Joachim is sixth in line to the Danish throne. His children will maintain their places in the order of succession, which is currently seventh through 10th.
“With her decision, Her Majesty The Queen wishes to create the framework for the four grandchildren to be able to shape their own lives to a much greater extent without being limited by the special considerations and duties that a formal affiliation with the Royal House of Denmark as an institution involves,” the palace previously said in the statement.
It is believed the change was made to streamline the monarchy’s future. However, Joachim argued that family should come first.
“The reality must still be: Whether you modernize or slim down, it must be done in a proper way,” he told the outlet. “It’s about children. Orderliness and children. It is a very heavy matter.”
The queen, 82, apologized for upsetting members of her family with the decision. However, she refused to change her mind.
“It is my duty and my desire as queen to ensure that the monarchy always shapes itself in keeping with the times. Sometimes, this means that difficult decisions must be made, and it will always be difficult to find the right moment,” she said in a statement.
“This adjustment … I view as a necessary future-proofing of the monarchy,” Europe’s longest reigning monarch said. She has not altered her decision.
“I have made my decision as queen, mother and grandmother. But, as a mother and grandmother, I have underestimated the extent to which my younger son and his family feel affected. That makes a big impression, and for that I am sorry,” Margrethe said in the statement.
Joachim previously told the Ekstra Bladet daily in Paris where he lives and works, that they “are all very sad.”
“It’s never fun to see your children being mistreated like that.
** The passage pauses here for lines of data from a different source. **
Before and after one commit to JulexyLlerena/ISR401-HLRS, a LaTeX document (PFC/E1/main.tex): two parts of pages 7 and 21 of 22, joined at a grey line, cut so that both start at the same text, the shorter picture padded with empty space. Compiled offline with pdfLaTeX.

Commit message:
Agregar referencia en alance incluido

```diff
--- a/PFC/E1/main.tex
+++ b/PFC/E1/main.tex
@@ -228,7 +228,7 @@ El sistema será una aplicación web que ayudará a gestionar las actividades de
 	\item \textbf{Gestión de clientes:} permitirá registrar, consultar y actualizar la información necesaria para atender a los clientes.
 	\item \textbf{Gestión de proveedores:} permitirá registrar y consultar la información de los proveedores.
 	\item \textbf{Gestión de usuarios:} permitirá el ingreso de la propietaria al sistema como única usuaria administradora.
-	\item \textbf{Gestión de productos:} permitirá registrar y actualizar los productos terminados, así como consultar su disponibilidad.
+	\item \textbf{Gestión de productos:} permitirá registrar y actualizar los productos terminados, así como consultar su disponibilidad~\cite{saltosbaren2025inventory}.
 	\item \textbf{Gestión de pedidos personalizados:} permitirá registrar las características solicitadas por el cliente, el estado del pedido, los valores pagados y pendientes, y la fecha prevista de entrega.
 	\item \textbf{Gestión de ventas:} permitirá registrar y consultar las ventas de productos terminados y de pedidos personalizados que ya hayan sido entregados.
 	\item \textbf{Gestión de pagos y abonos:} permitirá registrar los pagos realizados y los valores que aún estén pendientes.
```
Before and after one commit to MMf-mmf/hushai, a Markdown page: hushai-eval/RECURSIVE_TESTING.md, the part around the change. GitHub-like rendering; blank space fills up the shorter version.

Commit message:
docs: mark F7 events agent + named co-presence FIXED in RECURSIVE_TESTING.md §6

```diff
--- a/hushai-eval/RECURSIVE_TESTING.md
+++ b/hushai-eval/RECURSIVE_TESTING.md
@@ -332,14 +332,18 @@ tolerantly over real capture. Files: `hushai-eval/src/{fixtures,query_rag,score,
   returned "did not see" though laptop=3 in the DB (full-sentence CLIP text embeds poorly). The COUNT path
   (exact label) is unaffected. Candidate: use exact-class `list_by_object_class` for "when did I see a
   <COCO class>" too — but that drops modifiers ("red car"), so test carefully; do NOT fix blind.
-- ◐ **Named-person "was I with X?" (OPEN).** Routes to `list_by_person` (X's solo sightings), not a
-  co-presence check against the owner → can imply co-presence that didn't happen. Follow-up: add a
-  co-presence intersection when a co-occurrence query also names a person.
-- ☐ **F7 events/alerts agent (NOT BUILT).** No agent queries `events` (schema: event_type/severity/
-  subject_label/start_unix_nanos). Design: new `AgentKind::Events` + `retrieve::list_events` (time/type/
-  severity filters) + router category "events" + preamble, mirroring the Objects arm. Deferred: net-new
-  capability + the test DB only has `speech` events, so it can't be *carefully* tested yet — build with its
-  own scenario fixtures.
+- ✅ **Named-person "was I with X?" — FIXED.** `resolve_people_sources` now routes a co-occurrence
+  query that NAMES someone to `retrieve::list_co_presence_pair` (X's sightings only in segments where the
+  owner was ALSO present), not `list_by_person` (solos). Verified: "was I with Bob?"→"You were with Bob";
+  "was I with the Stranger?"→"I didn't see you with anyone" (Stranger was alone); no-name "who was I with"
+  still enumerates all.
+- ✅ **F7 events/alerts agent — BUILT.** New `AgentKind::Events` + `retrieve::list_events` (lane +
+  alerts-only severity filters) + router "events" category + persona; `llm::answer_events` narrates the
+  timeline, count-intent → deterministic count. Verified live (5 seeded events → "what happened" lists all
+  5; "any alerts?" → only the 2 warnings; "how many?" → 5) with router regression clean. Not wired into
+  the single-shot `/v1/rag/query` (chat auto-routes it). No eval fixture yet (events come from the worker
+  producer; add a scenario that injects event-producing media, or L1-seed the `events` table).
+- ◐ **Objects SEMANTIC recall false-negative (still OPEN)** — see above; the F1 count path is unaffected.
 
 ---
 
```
They… find themselves in a situation they do not understand,” he said.
When asked how the decision had affected his relationship with his mother, Joachim replied, “I don’t think I need to elaborate here.”
Joachim’s first wife said they were confused, saddened and in shock.
“The children feel ostracized. They cannot understand why their identity is being taken away from them,” Alexandra said.
Joachim also alleged he received a five-day warning of the change. He said he was originally presented with a plan last May that would have removed the children’s titles when they reached age 25.
Margrethe’s decision was in line with moves that other royal houses have made in various ways in recent years. In 2019, Sweden’s King Carl XVI Gustaf announced that the children of his younger children, Princess Madeleine and Prince Carl Philip, would lose their royal titles. His oldest daughter, Crown Princess Victoria, is heir to the throne, followed by her children. They will retain their titles.
As one royal family prepares to call America home, another gearing up to say goodbye. Earlier this month, the Swedish palace announced that Princess Madeleine of Sweden is heading back to her home country with her husband and three children. They have been living in Florida since 2018.
“HRH Princess Madeleine and Mr. Christopher O’Neill, together with their children, will move to Stockholm in August 2023,” read the statement, adding that they’ll relocate to Sweden “indefinitely.” The couple’s two eldest children, 9-year-old Princess Leonore and 7-year-old Prince Nicolas, will begin elementary school in Stockholm in the fall, while 4-year-old Princess Adrienne will start preschool.
But Joachim won’t be alone in the U.S. Prince Harry and Meghan Markle, Britain’s Duke and Duchess of Sussex, have been living in Montecito, California since 2020 with their two children, 3-year-old son Prince Archie and 1-year-old daughter Princess Lilibet. Harry’s cousins, Princess Beatrice and Princess Eugenie, previously lived in New York City. It is also believed that his late mother, Princess Diana, was considering a move to California before her sudden death in 1997 at age 36.
The former Princess Mako of Japan, who gave up her royal status to marry her college boyfriend, moved to New York City with her beau in 2021. She reportedly works at the Metropolitan Museum of Art.
The Associated Press contributed to this report.